Work request: Scan the entries below for the string "dimen" and copy every line where it turns up.

Stored dataset items
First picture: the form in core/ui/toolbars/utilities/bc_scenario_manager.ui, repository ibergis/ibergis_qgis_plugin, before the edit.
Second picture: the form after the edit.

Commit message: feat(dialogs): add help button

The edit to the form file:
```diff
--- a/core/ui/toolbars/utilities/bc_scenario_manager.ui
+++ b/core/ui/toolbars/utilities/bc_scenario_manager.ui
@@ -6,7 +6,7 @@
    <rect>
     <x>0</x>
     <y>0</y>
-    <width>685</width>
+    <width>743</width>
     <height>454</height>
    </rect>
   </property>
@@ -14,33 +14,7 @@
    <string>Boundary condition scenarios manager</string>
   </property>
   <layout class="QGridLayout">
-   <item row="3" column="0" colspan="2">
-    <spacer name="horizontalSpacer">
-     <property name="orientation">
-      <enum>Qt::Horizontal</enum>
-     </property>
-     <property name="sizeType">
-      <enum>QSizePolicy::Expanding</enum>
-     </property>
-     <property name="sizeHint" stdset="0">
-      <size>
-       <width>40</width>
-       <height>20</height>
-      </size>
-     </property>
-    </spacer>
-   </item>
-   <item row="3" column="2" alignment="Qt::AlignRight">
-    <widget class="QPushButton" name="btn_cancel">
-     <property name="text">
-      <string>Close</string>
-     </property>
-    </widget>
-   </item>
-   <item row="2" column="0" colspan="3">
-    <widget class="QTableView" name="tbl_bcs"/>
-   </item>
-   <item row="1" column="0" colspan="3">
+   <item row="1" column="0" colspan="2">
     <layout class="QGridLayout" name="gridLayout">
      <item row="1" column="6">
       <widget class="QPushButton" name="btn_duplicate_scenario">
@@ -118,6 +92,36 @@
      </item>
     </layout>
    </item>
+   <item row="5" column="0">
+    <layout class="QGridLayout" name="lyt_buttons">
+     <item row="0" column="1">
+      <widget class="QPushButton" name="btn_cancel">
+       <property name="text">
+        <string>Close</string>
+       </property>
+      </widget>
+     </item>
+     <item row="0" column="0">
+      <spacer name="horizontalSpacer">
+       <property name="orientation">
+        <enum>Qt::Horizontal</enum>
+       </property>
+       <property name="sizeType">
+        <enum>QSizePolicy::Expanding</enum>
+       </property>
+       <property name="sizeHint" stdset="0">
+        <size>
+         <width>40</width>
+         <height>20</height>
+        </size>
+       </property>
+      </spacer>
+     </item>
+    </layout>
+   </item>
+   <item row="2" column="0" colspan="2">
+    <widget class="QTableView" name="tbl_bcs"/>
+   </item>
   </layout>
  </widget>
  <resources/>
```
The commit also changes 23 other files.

* * *

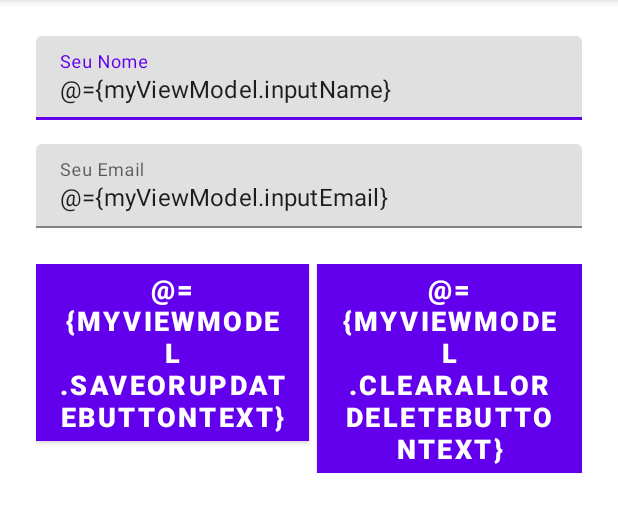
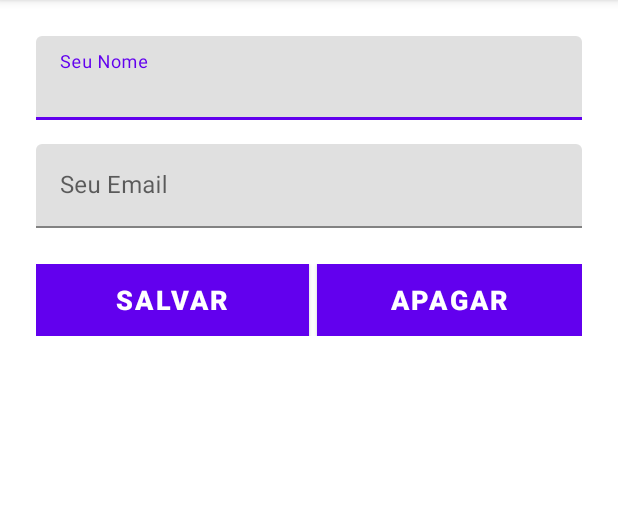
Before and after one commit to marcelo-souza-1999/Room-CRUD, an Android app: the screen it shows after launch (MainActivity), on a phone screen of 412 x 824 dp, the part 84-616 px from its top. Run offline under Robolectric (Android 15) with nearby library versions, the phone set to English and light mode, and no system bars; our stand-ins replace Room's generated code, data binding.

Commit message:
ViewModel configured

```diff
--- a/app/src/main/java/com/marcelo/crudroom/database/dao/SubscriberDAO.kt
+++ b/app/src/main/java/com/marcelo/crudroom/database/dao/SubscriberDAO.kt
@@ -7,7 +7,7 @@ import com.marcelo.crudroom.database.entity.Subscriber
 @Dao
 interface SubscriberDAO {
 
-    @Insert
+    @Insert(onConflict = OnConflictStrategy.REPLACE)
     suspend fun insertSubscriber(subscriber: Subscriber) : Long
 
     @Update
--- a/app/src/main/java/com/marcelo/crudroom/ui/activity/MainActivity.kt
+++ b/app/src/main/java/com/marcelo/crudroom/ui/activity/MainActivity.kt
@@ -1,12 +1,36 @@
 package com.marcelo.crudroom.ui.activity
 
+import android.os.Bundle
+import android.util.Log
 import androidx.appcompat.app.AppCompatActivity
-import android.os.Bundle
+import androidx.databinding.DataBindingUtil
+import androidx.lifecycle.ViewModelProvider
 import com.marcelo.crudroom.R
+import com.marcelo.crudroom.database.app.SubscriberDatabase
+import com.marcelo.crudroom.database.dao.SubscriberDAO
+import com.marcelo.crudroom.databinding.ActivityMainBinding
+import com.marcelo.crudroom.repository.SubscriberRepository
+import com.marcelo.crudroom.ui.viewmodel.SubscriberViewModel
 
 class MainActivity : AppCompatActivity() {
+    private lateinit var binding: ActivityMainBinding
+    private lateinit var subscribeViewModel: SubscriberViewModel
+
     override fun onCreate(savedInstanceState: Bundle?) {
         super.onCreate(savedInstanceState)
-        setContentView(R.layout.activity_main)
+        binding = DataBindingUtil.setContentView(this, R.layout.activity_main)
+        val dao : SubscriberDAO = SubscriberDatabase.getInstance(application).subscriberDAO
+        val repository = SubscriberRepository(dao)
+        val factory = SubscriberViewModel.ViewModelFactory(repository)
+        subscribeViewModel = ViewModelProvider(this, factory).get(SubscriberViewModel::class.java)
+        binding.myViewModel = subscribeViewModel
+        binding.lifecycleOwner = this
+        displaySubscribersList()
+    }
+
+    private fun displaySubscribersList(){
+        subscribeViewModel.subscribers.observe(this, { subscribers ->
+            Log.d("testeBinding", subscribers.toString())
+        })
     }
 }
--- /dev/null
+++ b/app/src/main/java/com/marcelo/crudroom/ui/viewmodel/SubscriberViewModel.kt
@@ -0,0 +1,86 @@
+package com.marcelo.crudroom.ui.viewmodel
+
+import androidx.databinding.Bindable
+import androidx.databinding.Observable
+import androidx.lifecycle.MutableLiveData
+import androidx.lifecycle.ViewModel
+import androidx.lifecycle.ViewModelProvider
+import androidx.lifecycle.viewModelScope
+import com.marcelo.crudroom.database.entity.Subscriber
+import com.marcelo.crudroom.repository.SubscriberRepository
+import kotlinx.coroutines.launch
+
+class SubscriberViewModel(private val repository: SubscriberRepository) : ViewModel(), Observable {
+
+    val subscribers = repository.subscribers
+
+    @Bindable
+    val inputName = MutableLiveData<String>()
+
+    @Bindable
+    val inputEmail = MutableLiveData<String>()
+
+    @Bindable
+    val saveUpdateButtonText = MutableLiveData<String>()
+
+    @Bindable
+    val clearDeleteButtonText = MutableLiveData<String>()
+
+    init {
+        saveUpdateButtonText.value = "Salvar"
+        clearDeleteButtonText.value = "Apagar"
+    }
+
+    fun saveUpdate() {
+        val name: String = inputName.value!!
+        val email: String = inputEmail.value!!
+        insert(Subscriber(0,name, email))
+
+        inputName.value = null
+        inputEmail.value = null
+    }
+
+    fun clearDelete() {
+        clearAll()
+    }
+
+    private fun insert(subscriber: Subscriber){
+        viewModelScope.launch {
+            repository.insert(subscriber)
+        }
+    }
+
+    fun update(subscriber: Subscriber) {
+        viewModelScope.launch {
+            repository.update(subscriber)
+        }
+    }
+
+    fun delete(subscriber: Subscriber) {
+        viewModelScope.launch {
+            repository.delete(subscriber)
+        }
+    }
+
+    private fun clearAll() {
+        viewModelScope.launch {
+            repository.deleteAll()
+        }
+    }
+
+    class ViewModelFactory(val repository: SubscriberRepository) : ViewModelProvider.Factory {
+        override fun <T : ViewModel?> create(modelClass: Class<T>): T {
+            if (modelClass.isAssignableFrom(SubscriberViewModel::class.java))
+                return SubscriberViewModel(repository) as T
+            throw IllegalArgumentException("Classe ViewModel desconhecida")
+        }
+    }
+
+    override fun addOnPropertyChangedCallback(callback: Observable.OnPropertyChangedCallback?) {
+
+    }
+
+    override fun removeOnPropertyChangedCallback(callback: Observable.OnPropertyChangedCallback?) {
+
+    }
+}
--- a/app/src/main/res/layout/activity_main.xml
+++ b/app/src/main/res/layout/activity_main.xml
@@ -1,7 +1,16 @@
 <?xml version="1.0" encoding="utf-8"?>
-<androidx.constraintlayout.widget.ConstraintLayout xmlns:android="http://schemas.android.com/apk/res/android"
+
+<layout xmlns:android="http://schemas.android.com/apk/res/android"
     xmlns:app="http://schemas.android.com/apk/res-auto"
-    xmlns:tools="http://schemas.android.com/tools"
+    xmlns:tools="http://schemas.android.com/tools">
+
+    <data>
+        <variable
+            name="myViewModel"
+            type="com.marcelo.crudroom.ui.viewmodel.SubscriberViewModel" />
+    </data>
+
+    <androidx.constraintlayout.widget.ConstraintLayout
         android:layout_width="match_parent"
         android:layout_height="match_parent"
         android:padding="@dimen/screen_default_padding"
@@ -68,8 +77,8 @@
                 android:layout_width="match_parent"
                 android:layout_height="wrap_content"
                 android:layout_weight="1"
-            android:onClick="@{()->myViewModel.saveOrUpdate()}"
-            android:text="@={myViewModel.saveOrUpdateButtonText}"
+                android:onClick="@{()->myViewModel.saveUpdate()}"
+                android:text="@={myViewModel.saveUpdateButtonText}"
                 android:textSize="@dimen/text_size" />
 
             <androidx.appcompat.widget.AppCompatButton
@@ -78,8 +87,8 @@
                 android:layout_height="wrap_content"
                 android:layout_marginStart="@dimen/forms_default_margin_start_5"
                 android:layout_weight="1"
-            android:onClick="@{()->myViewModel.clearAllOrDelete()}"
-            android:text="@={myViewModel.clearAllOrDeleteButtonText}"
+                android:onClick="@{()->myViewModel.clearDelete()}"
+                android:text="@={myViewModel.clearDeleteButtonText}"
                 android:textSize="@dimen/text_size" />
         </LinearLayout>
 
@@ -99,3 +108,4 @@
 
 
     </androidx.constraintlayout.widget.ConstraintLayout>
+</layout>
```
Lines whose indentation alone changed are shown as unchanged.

Response to the exercise:
         android:padding="@dimen/screen_default_padding"
                 android:textSize="@dimen/text_size" />
                 android:layout_marginStart="@dimen/forms_default_margin_start_5"
                 android:textSize="@dimen/text_size" />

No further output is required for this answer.